  5. ^ Mill, in A Ryan, ‘’J S Mill’’ (London 1974) p. 234-5
  6. ^ "Who Was William Beveridge". Fabian Society. 21 December 2012. Retrieved 6 July 2018.
  7. ^ Latin American Thought: Philosophical Problems and Arguments By Susana Nuccetelli: Page 184
  8. ^ The Human Tradition in Modern Brazil By Peter M. Beattie: Pages 112–113
  9. ^ Stringing Together a Nation: Candido Mariano da Silva Rondon and the... By Todd A. Diacon: pgs 83–84
  10. ^ Bandeiras e significados Historianet.
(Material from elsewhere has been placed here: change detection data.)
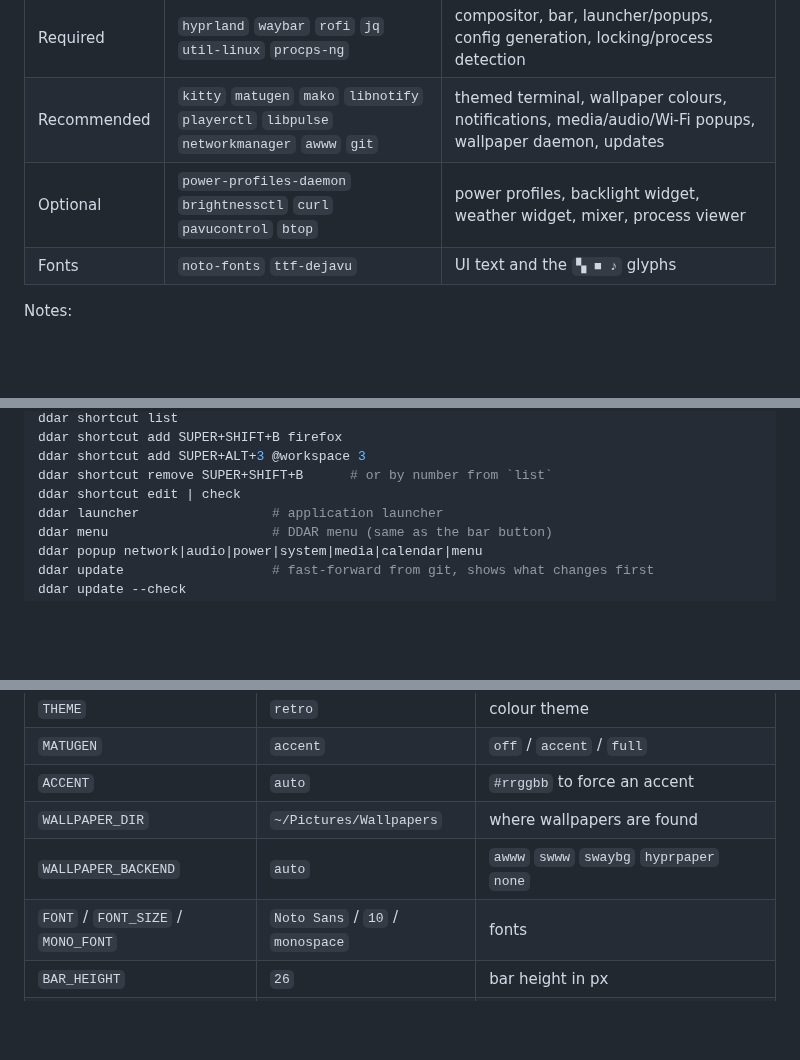
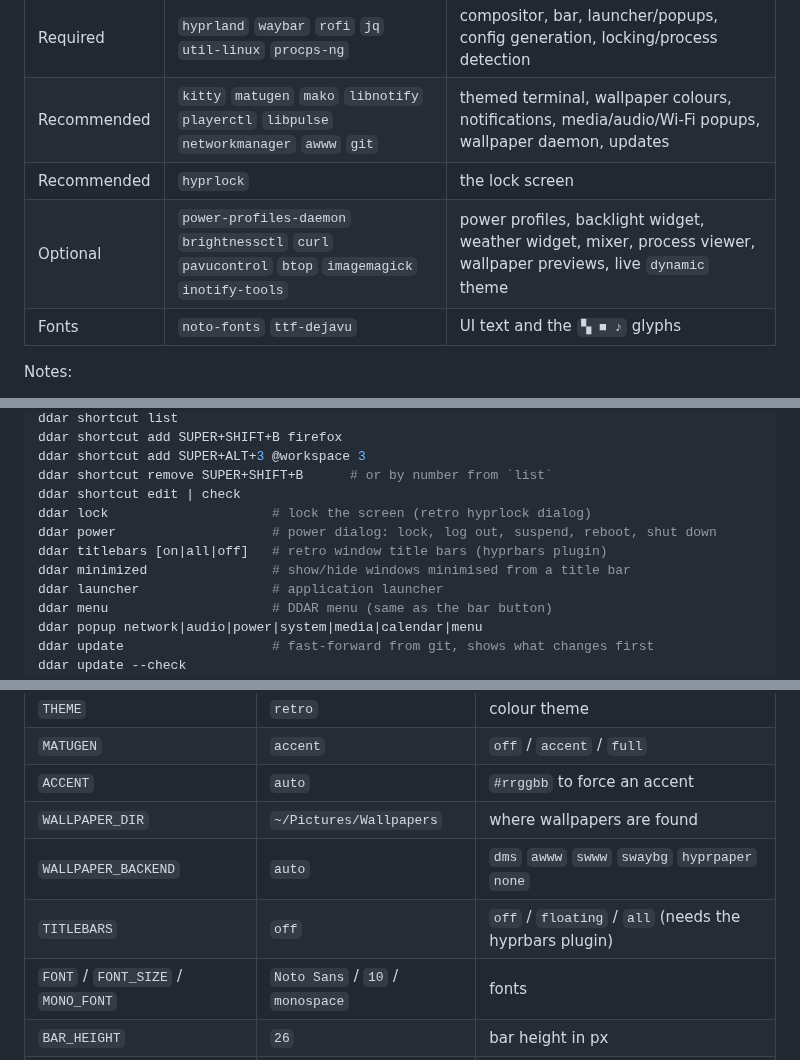
Before and after one commit to davidovicbtw/retro-rice-ddar, a Markdown page: README.md, 3 parts joined by grey strips. Rendered like a GitHub page; blank space fills up the shorter version.

```diff
--- a/README.md
+++ b/README.md
@@ -37,7 +37,8 @@ Arch Linux (or a derivative) with Hyprland. Package names below are from the off
 |---|---|---|
 | Required | `hyprland` `waybar` `rofi` `jq` `util-linux` `procps-ng` | compositor, bar, launcher/popups, config generation, locking/process detection |
 | Recommended | `kitty` `matugen` `mako` `libnotify` `playerctl` `libpulse` `networkmanager` `awww` `git` | themed terminal, wallpaper colours, notifications, media/audio/Wi-Fi popups, wallpaper daemon, updates |
-| Optional | `power-profiles-daemon` `brightnessctl` `curl` `pavucontrol` `btop` | power profiles, backlight widget, weather widget, mixer, process viewer |
+| Recommended | `hyprlock` | the lock screen |
+| Optional | `power-profiles-daemon` `brightnessctl` `curl` `pavucontrol` `btop` `imagemagick` `inotify-tools` | power profiles, backlight widget, weather widget, mixer, process viewer, wallpaper previews, live `dynamic` theme |
 | Fonts | `noto-fonts` `ttf-dejavu` | UI text and the `▚ ■ ♪` glyphs |
 
 Notes:
@@ -106,6 +107,10 @@ ddar shortcut add SUPER+SHIFT+B firefox
 ddar shortcut add SUPER+ALT+3 @workspace 3
 ddar shortcut remove SUPER+SHIFT+B      # or by number from `list`
 ddar shortcut edit | check
+ddar lock                     # lock the screen (retro hyprlock dialog)
+ddar power                    # power dialog: lock, log out, suspend, reboot, shut down
+ddar titlebars [on|all|off]   # retro window title bars (hyprbars plugin)
+ddar minimized                # show/hide windows minimised from a title bar
 ddar launcher                 # application launcher
 ddar menu                     # DDAR menu (same as the bar button)
 ddar popup network|audio|power|system|media|calendar|menu
@@ -202,7 +207,8 @@ Your settings live in `~/.config/ddar/ddar.conf` (comments explain each key). Ch
 | `MATUGEN` | `accent` | `off` / `accent` / `full` |
 | `ACCENT` | `auto` | `#rrggbb` to force an accent |
 | `WALLPAPER_DIR` | `~/Pictures/Wallpapers` | where wallpapers are found |
-| `WALLPAPER_BACKEND` | `auto` | `awww` `swww` `swaybg` `hyprpaper` `none` |
+| `WALLPAPER_BACKEND` | `auto` | `dms` `awww` `swww` `swaybg` `hyprpaper` `none` |
+| `TITLEBARS` | `off` | `off` / `floating` / `all` (needs the hyprbars plugin) |
 | `FONT` / `FONT_SIZE` / `MONO_FONT` | `Noto Sans` / `10` / `monospace` | fonts |
 | `BAR_HEIGHT` | `26` | bar height in px |
 | `BAR_LEFT` / `BAR_CENTER` / `BAR_RIGHT` | see file | module order |
```
Also changed, not shown: other parts of README.md (+23 -1 lines), docs/screenshots/power-dialog.png (added), docs/screenshots/wallpaper-picker.png (added), 16 other files.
Retrieved on 2010-10-09. (in Portuguese).

External links

This page was last edited on 9 October 2020, at 12:48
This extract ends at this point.